#### Your objective
In the entries that follow, find every line containing "radius" and copy it.

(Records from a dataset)
· · · ·
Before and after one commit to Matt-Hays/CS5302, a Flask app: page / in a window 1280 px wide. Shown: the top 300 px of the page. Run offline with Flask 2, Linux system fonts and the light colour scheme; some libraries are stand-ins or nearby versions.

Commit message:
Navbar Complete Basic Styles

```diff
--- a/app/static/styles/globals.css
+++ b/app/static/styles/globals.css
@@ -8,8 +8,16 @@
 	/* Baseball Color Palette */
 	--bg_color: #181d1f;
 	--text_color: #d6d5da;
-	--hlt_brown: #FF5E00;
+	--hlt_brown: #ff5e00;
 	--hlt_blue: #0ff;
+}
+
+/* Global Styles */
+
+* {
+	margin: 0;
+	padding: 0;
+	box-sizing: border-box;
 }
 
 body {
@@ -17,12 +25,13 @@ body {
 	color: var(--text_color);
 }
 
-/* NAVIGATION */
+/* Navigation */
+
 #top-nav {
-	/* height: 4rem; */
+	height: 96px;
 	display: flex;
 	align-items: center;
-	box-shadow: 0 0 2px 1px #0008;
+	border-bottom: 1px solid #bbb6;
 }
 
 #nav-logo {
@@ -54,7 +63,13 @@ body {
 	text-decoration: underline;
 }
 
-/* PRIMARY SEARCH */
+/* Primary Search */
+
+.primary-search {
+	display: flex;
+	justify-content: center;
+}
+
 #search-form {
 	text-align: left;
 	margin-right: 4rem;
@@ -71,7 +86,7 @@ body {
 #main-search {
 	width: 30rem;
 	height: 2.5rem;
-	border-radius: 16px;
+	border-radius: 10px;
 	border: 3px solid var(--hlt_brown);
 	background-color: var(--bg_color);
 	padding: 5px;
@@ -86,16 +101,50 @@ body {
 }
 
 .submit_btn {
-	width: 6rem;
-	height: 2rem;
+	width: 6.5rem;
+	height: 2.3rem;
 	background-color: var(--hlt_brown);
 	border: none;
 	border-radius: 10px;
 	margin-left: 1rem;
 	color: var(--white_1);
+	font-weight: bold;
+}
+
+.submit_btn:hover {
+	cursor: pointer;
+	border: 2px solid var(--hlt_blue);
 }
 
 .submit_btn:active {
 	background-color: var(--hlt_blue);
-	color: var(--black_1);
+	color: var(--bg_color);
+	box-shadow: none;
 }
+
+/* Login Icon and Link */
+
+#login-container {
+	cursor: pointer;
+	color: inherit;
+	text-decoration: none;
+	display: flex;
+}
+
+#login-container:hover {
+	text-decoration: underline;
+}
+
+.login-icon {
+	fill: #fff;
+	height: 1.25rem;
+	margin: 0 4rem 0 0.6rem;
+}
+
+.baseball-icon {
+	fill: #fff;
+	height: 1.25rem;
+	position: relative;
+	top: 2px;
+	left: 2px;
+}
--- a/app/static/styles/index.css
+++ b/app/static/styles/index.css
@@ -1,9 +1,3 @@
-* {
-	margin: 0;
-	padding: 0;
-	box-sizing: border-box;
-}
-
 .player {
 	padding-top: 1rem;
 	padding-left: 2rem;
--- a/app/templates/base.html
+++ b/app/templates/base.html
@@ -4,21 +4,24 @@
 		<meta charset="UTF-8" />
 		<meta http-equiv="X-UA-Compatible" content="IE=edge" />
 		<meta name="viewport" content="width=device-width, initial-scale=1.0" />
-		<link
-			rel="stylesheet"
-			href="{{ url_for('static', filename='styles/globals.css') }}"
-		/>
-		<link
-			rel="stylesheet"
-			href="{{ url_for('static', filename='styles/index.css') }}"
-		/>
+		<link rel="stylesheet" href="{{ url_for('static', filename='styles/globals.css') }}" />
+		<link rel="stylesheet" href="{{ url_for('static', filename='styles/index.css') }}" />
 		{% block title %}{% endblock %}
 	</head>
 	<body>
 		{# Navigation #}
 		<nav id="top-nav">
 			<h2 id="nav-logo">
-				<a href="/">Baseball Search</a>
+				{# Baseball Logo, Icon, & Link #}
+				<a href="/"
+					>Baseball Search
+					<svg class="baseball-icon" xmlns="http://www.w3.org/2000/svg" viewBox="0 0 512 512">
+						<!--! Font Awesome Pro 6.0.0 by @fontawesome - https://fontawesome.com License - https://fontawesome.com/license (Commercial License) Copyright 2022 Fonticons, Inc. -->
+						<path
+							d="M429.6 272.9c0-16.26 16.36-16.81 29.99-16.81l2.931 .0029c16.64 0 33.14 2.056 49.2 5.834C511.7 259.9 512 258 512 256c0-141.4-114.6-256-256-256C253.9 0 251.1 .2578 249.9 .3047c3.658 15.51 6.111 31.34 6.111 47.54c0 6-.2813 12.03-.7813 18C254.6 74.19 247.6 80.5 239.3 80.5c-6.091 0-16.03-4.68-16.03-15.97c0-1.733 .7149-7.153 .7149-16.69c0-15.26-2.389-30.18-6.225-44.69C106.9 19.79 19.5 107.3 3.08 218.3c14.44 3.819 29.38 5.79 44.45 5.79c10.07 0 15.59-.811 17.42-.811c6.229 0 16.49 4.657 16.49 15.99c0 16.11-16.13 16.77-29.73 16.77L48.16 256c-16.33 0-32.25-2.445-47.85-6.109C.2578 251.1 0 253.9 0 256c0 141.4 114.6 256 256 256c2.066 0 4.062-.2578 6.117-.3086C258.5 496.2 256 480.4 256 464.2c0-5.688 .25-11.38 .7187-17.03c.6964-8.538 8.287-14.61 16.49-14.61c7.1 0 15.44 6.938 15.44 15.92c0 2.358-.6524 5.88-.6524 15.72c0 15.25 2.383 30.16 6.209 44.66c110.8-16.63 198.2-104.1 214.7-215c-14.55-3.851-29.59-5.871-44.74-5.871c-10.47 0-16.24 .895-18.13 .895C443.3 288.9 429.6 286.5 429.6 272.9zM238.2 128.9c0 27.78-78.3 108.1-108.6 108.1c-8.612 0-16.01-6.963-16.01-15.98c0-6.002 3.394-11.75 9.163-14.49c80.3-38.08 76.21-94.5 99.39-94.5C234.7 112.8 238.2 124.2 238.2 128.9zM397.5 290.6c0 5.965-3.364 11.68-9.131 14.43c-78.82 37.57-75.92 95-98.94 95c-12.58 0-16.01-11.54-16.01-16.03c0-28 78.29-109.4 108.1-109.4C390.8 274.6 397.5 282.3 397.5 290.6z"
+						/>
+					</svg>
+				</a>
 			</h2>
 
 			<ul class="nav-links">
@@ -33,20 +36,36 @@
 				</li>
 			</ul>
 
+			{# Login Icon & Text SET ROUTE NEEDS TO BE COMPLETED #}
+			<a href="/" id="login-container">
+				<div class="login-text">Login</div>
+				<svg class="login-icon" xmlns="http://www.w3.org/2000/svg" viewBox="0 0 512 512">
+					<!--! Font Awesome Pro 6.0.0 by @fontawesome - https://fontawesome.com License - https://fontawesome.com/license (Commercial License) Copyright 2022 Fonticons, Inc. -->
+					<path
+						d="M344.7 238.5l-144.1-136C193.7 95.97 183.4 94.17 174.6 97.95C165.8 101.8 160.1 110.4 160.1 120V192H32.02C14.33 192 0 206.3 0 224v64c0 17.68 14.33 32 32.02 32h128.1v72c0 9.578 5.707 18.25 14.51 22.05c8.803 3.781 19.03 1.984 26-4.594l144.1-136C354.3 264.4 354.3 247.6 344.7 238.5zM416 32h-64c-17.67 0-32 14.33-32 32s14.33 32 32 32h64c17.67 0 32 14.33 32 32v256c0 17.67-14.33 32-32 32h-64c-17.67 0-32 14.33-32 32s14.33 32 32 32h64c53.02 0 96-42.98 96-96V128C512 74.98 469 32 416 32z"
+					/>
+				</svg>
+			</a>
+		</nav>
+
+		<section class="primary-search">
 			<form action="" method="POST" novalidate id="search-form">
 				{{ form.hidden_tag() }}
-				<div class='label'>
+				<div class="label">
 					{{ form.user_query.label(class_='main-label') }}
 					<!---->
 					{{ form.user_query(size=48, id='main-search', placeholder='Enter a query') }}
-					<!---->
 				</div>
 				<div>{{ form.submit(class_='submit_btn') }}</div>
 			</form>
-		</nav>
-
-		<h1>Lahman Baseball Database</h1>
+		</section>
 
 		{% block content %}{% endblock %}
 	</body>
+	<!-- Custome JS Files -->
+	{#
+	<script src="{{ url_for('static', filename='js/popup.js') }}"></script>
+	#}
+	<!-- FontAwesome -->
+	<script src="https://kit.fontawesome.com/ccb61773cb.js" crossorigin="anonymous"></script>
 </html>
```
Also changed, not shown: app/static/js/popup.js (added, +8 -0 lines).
· · · ·
#### Written response
-	border-radius: 16px;
+	border-radius: 10px;
 	border-radius: 10px;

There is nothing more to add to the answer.